Because of its size, the bus could not take sharp turns at one go. And the approach to the High Commissioner's house, had one such sharp turn from the main road. To negotiate such a turn the driver had to reverse several times thereby holding up the traffic. The whole process was pretty time consuming. This could be one of the reasons why the Indian team was late in 1974.

We had a good time at the party and the Indian High Commissioner was a great host. He made it a point to speak to each one of us and spend time with us. There were quote a few invitees and one among them was Asif Iqbal, the former Pakistani captain and my old friend from Hyderabad. He was busy talking with some of the Indian senior players who had been contracted to play in Sharjah. One may recall the Sharjah tournament had just started and was being organised and played on an unofficial basis.
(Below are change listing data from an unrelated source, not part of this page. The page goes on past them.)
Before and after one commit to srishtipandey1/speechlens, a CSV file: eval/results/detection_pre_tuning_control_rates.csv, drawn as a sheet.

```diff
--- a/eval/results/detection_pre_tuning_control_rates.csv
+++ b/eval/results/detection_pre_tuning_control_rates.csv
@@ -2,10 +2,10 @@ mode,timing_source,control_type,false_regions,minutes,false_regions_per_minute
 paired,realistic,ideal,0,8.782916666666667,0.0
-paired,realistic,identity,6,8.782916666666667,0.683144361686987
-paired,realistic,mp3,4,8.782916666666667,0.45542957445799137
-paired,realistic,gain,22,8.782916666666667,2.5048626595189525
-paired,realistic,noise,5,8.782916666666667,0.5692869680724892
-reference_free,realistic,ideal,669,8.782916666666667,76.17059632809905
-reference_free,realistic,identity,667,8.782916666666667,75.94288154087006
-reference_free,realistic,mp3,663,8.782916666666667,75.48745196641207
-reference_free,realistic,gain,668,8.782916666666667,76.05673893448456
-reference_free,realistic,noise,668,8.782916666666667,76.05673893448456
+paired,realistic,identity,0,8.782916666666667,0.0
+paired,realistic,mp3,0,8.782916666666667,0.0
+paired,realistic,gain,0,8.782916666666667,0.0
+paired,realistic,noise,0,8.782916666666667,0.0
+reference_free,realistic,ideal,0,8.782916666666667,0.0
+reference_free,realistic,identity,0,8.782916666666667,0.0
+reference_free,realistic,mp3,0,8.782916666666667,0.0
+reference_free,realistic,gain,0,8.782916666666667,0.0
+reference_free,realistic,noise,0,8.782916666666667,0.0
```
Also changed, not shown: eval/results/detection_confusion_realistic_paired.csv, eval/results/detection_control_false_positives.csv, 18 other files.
The players were free to have their own terms and fees for participation, before it became official and the respective Boards came into the picture.

(This an extract from Victory Insight, A Manager's Diary for the 1983 and 1987 World Cup written by the author)